Role of surgical modality and timing of surgery as clinical outcome predictors following acute subdural hematoma evacuation
Clinical outcome predictors following acute subdural hematoma evacuation
Background & Objective: A Craniotomy (CO) or decompressive craniectomy (DC) are the two main surgical procedures employed for evacuation of acute traumatic subdural hematoma (ASDH). However, the optimal surgical procedure remains controversial. The beneficial effect of early surgical evacuation of acute subdural hematoma in improving outcome also remains unclear.
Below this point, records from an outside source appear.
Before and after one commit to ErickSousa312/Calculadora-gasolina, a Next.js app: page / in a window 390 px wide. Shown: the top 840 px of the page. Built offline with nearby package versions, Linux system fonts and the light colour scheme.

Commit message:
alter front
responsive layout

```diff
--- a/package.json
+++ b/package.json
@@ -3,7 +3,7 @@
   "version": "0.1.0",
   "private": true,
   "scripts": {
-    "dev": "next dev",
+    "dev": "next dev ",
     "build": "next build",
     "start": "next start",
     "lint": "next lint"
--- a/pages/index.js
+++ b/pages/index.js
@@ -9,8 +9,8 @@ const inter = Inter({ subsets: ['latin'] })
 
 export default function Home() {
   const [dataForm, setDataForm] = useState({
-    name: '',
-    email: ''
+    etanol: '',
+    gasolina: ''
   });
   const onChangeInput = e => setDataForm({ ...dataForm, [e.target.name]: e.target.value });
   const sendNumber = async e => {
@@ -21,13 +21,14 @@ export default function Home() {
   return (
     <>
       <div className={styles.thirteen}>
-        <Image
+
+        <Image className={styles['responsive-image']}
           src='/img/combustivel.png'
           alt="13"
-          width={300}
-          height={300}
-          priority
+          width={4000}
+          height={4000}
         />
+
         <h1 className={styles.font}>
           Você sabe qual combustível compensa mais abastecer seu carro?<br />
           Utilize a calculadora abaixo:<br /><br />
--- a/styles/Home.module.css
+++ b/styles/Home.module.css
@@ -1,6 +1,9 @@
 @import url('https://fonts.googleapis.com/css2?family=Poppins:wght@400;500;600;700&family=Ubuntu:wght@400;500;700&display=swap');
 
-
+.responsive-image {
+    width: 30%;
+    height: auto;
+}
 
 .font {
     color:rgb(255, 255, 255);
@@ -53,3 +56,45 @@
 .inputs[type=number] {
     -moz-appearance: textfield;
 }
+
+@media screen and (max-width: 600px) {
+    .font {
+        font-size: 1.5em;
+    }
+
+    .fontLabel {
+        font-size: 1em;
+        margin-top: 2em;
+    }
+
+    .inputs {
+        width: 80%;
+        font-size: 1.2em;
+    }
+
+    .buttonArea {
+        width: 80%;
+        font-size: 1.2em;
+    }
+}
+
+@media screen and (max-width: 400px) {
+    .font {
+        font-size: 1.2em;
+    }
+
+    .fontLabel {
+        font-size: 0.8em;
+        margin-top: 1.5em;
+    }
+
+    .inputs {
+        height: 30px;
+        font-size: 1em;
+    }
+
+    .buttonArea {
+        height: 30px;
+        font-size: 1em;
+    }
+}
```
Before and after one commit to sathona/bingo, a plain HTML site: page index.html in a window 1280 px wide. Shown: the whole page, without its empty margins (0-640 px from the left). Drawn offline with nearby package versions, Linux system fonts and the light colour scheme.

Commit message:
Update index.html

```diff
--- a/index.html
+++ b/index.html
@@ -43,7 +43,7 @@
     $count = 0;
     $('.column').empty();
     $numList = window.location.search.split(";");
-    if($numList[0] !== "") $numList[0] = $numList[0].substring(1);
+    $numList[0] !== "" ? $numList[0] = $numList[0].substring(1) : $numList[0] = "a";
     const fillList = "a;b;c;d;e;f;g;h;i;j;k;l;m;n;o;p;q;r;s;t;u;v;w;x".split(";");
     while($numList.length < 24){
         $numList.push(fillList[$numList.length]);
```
Our objective was to study the role of these two parameters in determining the outcome in patients undergoing surgical evacuation of acute traumatic subdural hematoma.
Methods: A retrospective analysis of 58 patients presenting with acute traumatic subdural hematoma and with presenting Glasgow Coma Scale (GCS) ≤ 8 that had been operated in Lahore General Hospital between June 2014 and July 2015 was performed. The demographic data, preoperative GCS, type of surgical procedure performed and timing of surgery were analysed.
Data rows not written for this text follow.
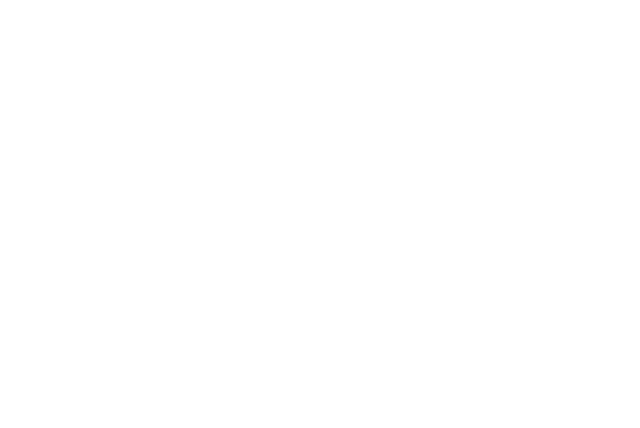
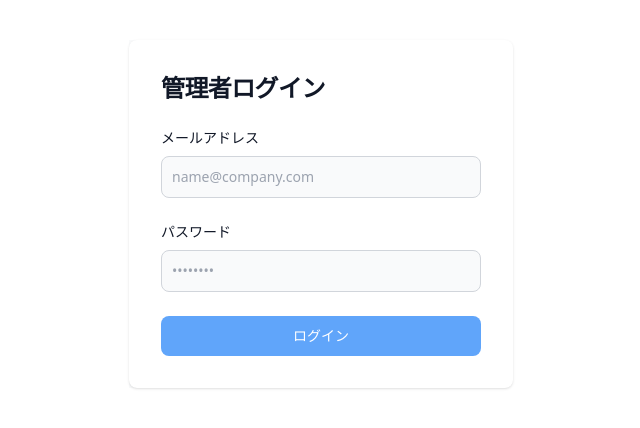
Before and after one commit to shiro-web/inquiry, a React (Create React App) app: page /login in a window 1280 px wide. Before the commit this address had no page. Shown: the top 428 px of the page, without its empty margins (351-991 px from the left). Built offline with nearby package versions, Linux system fonts and the light colour scheme.

Commit message:
login機能実装、管理者画面作成途中

```diff
--- a/package.json
+++ b/package.json
@@ -10,7 +10,7 @@
     "react": "^18.3.1",
     "react-dom": "^18.3.1",
     "react-router-dom": "^6.23.1",
-    "react-scripts": "5.0.1",
+    "react-scripts": "^5.0.1",
     "web-vitals": "^2.1.4"
   },
   "scripts": {
--- a/src/App.jsx
+++ b/src/App.jsx
@@ -5,6 +5,8 @@
 import { BrowserRouter as Router, Routes, Route, Link } from 'react-router-dom';
 import Contact from './components/Contact';
 import Home from './components/Home';
+import Login from './components/Login';
+import Admin from './components/Admin';
 
 function App() {
 
@@ -15,6 +17,8 @@
       <Routes>
         <Route path="/" element={<Home/>} />
         <Route path="/contact/:id" element={<Contact />} />
+        <Route path="/login/" element={<Login />} />
+        <Route path="/admin/" element={<Admin />} />
       </Routes>
     </div>
   </Router>
--- /dev/null
+++ b/src/components/Admin.jsx
@@ -0,0 +1,25 @@
+import React from 'react';
+import { getAuth, signOut } from "firebase/auth";
+import { useNavigate } from 'react-router-dom';
+
+const Admin = () => {
+    const navigate = useNavigate();
+
+    const auth = getAuth();
+    const logOut = () => {
+        signOut(auth).then(() => {
+      // Sign-out successful.
+      navigate('/')
+    }).catch((error) => {
+      // An error happened.
+    });
+    }
+  return (
+    <div>
+        <h1>管理画面</h1>
+        <p onClick={logOut}>ログアウト</p>
+    </div>
+  )
+}
+
+export default Admin
--- /dev/null
+++ b/src/components/Login.jsx
@@ -0,0 +1,48 @@
+import { getAuth, signInWithEmailAndPassword } from 'firebase/auth';
+import React, { useState } from 'react'
+import { useNavigate } from 'react-router-dom';
+
+const Login = () => {
+  const auth = getAuth();
+  const navigate = useNavigate();
+
+  const [email, setEmail] = useState('');
+  const [password, setPassword] = useState('');
+
+    const signIn = (e) => {
+      e.preventDefault();
+      signInWithEmailAndPassword(auth, email, password)
+      .then((userCredential) => {
+      navigate("/admin/")
+      })
+      .catch((error) => {
+        const errorCode = error.code;
+        const errorMessage = error.message;
+      });
+    }
+
+  return (
+    <div class="bg-gray-50 dark:bg-gray-900">
+        <div class="w-96 bg-white rounded-lg shadow dark:border md:mt-0 sm:max-w-md xl:p-0 dark:bg-gray-800 dark:border-gray-700">
+          <div class="p-6 space-y-4 md:space-y-6 sm:p-8">
+              <h1 class="text-xl font-bold leading-tight tracking-tight text-gray-900 md:text-2xl dark:text-white">
+                  管理者ログイン
+              </h1>
+              <form onSubmit={signIn} class="space-y-4 md:space-y-6" action="#">
+                  <div>
+                      <label for="email" class="block mb-2 text-sm font-medium text-gray-900 dark:text-white">メールアドレス</label>
+                      <input onChange={(e) => setEmail(e.target.value)} type="email" name="email" id="email" class="bg-gray-50 border border-gray-300 text-gray-900 sm:text-sm rounded-lg focus:ring-primary-600 focus:border-primary-600 block w-full p-2.5 dark:bg-gray-700 dark:border-gray-600 dark:placeholder-gray-400 dark:text-white dark:focus:ring-blue-500 dark:focus:border-blue-500" placeholder="name@company.com" required=""/>
+                  </div>
+                  <div>
+                      <label for="password" class="block mb-2 text-sm font-medium text-gray-900 dark:text-white">パスワード</label>
+                      <input onChange={(e) => setPassword(e.target.value)} type="password" name="password" id="password" placeholder="••••••••" class="bg-gray-50 border border-gray-300 text-gray-900 sm:text-sm rounded-lg focus:ring-primary-600 focus:border-primary-600 block w-full p-2.5 dark:bg-gray-700 dark:border-gray-600 dark:placeholder-gray-400 dark:text-white dark:focus:ring-blue-500 dark:focus:border-blue-500" required=""/>
+                  </div>
+                  <button type="submit" class="w-full text-white bg-blue-400 hover:bg-primary-700 focus:ring-4 focus:outline-none focus:ring-primary-300 font-medium rounded-lg text-sm px-5 py-2.5 text-center dark:bg-primary-600 dark:hover:bg-primary-700 dark:focus:ring-primary-800">ログイン</button>
+              </form>
+          </div>
+        </div>
+    </div>
+  )
+}
+
+export default Login
```
Also changed, not shown: 1 other file (tests, documents, lock files or other folders).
Results: Forty (69%) patients underwent CO, and eighteen (31%) patients underwent DC. The CO and DC groups showed no difference in the demographic data and preoperative GCS. Six patients survived in the craniotomy group, while none survived in the decompressive craniectomy group (p=0.083). The relationship of timing of surgery with survival in the craniotomy group was found not to be clinically significant (p=0.87).
Conclusion: In this study craniotomy was associated with a better outcome as compared to decompressive craniectomy, however, the difference did not reach statistical significance. Early surgery was also found not to be associated with an improved outcome.
How to cite this:
Altaf I, Shams S, Vohra AH. Role of surgical modality and timing of surgery as clinical outcome predictors following acute subdural hematoma evacuation. Pak J Med Sci. 2020;36(3):412-415. doi: https://doi.org/10.12669/pjms.36.3.1771
This is an Open Access article distributed under the terms of the Creative Commons Attribution License (http://creativecommons.org/licenses/by/3.0), which permits unrestricted use, distribution, and reproduction in any medium, provided the original work is properly cited.